The Benefits of Coffee
Coffee can help to support mental alertness as it inhibits the production of adenosine (a neurotransmitter which is associated with increasing tiredness). Consequently, when adenosine is not in action we’re likely to feel more wired and alert.
Coffee may also have some potential prebiotic compounds as it contains a wide variety of plant chemicals specifically known as polyphenols which when metabolised produce beneficial polyphenol metabolites. These metabolites can help to feed and nourish the beneficial bacteria in the gut which in turn cultivates a beneficial and healthy gut microbiome. These polyphenols are not only helpful in supporting our gut bacteria but they also contain antioxidant properties which can help to limit free radicals and their impact on oxidative stress.
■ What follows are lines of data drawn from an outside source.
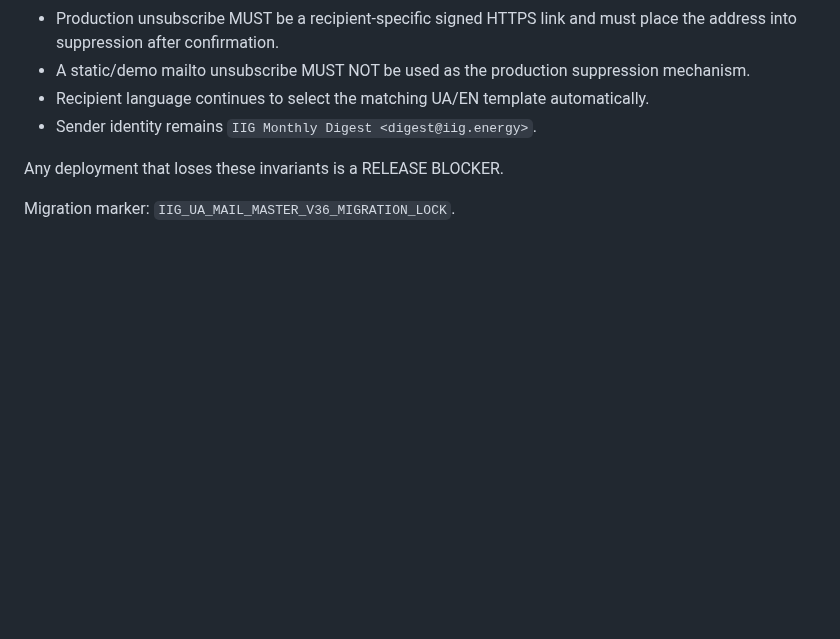
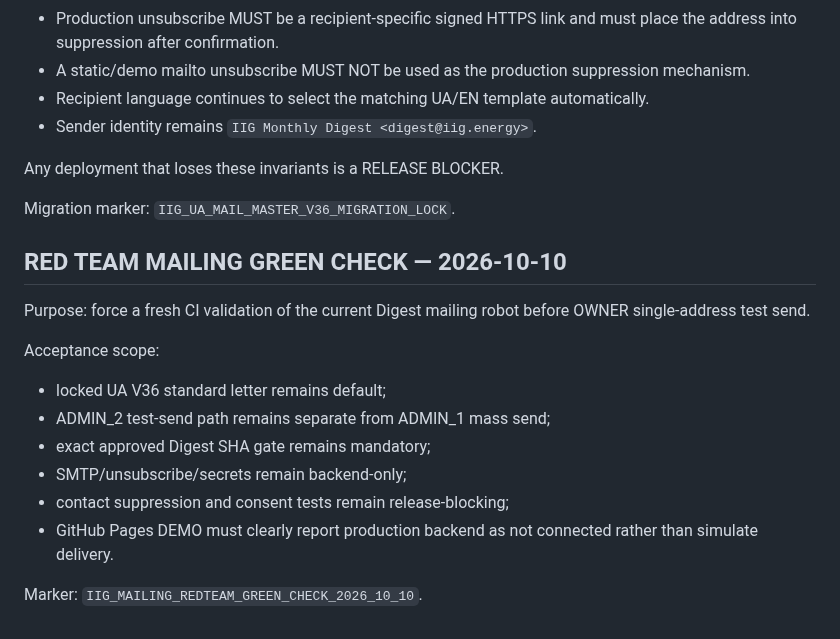
Before and after one commit to developiig-hue/IIG_PLATFORM_DEMO, a Markdown page: MAILING_PROTOCOL.md, the part around the change. GitHub-like rendering; blank space fills up the shorter version.

Commit message:
Run fresh mailing red-team GREEN gate 2026-10-10

```diff
--- a/MAILING_PROTOCOL.md
+++ b/MAILING_PROTOCOL.md
@@ -237,3 +237,18 @@ This behavior is a hard migration contract and MUST survive the move from GitHub
 Any deployment that loses these invariants is a RELEASE BLOCKER.
 
 Migration marker: `IIG_UA_MAIL_MASTER_V36_MIGRATION_LOCK`.
+
+
+## RED TEAM MAILING GREEN CHECK — 2026-10-10
+
+Purpose: force a fresh CI validation of the current Digest mailing robot before OWNER single-address test send.
+
+Acceptance scope:
+- locked UA V36 standard letter remains default;
+- ADMIN_2 test-send path remains separate from ADMIN_1 mass send;
+- exact approved Digest SHA gate remains mandatory;
+- SMTP/unsubscribe/secrets remain backend-only;
+- contact suppression and consent tests remain release-blocking;
+- GitHub Pages DEMO must clearly report production backend as not connected rather than simulate delivery.
+
+Marker: `IIG_MAILING_REDTEAM_GREEN_CHECK_2026_10_10`.
```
Furthermore, additional evidence has shown that coffee can have to anti-inflammatory and antiproliferative effects on the gut lining. For some people consuming coffee can also stimulate bowel movement which can help to support excretion and reduce constipation. However, problems can occur when you’re solely relying on coffee to stimulate bowel movements. In such cases this could mask an underlying condition.
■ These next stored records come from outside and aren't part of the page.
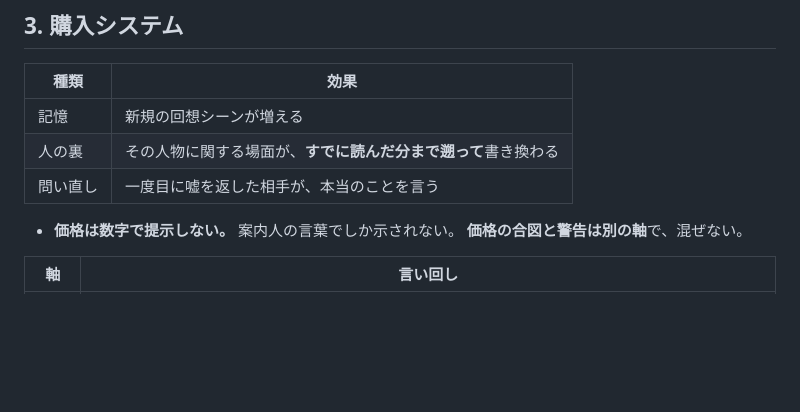
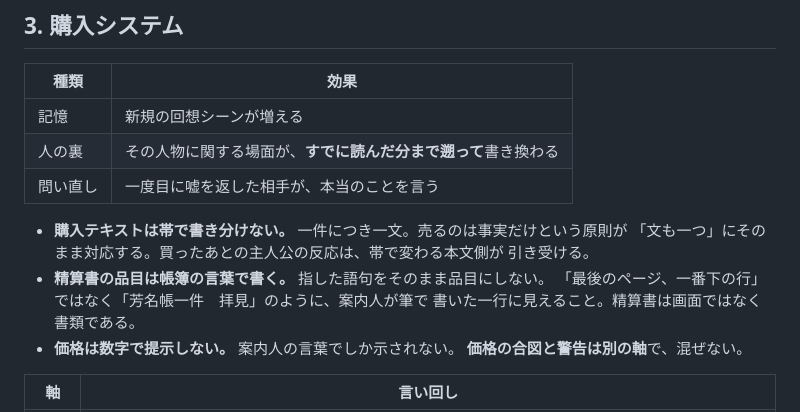
Before and after one commit to murakamikoshin/browse, a Markdown page: SPEC.md, the part around the change. Drawn GitHub-style; blank space fills up the shorter version.

```diff
--- a/SPEC.md
+++ b/SPEC.md
@@ -90,6 +90,12 @@
 | 人の裏 | その人物に関する場面が、**すでに読んだ分まで遡って**書き換わる |
 | 問い直し | 一度目に嘘を返した相手が、本当のことを言う |
 
+- **購入テキストは帯で書き分けない。** 一件につき一文。売るのは事実だけという原則が
+  「文も一つ」にそのまま対応する。買ったあとの主人公の反応は、帯で変わる本文側が
+  引き受ける。
+- **精算書の品目は帳簿の言葉で書く。** 指した語句をそのまま品目にしない。
+  「最後のページ、一番下の行」ではなく「芳名帳一件　拝見」のように、案内人が筆で
+  書いた一行に見えること。精算書は画面ではなく書類である。
 - **価格は数字で提示しない。** 案内人の言葉でしか示されない。
   **価格の合図と警告は別の軸**で、混ぜない。
 
```
Also changed, not shown: scenario/purchase_texts_spec.md (+4 -7 lines).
The benefits of coffee have been shown to be impacted by the amount you’re consuming. For example consuming a moderate amount of coffee was shown to have more beneficial affects on the gut bacteria than consuming little or no coffee. More interestingly is that it’s commonly believed that caffeine is having these benefits when in reality it appears to be the components of the coffee beans themselves rather than the caffeine alone.
The Cons of Coffee
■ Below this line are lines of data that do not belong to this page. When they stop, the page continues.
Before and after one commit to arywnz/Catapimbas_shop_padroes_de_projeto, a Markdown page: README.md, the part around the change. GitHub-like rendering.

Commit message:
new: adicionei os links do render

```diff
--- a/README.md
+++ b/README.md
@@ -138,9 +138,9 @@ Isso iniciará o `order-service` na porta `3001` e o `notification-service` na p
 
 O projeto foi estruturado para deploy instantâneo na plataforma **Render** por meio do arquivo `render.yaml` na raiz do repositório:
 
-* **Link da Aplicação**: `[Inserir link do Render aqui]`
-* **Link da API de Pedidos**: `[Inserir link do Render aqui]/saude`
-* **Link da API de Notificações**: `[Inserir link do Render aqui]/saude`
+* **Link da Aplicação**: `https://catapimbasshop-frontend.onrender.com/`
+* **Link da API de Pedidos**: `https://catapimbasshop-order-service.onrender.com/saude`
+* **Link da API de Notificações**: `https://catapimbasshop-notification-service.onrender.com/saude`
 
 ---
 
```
Evidently for some people there really are some great benefits to consuming a modest amount of coffee. The term modest is important as much like anything we should consume too much. The recommendations for the average individual are to consume no more than 400mg of caffeine per day. This is equivalent to around 4 cups of instant coffee or 2-3 barista made coffees.
Naturally coffee also contains high levels of caffeine and consuming too much caffeine can have negative affects on stress and anxiety. Caffeine contributes to the production of the stress hormone cortisol. Consequently this can heighten feelings of stress and anxiety in those who are prone.
Furthermore, it’s common to become immune to the cognitive effects of caffeinated coffee and require more to feel the same hit. Overtime, this can lead to constant exhaustion and an increased need and reliance on coffee.
If you’re feeling drained regularly and you rely on coffee for a burst of energy I would recommend significantly reducing your coffee or cutting it out slowly. You may find your energy again. If however you’re experiencing chronic low energy please speak to your GP.
Aravind, S. M., Wichienchot, S., Tsao, R., Ramakrishnan, S., & Chakkaravarthi, S. (2021). Role of dietary polyphenols on gut microbiota, their metabolites and health benefits. Food Research International, 142, 110189.
Iriondo-DeHond, A., Uranga, J. A., Del Castillo, M. D., & Abalo, R. (2020). Effects of coffee and its components on the gastrointestinal tract and the brain–gut axis. Nutrients, 13(1), 88.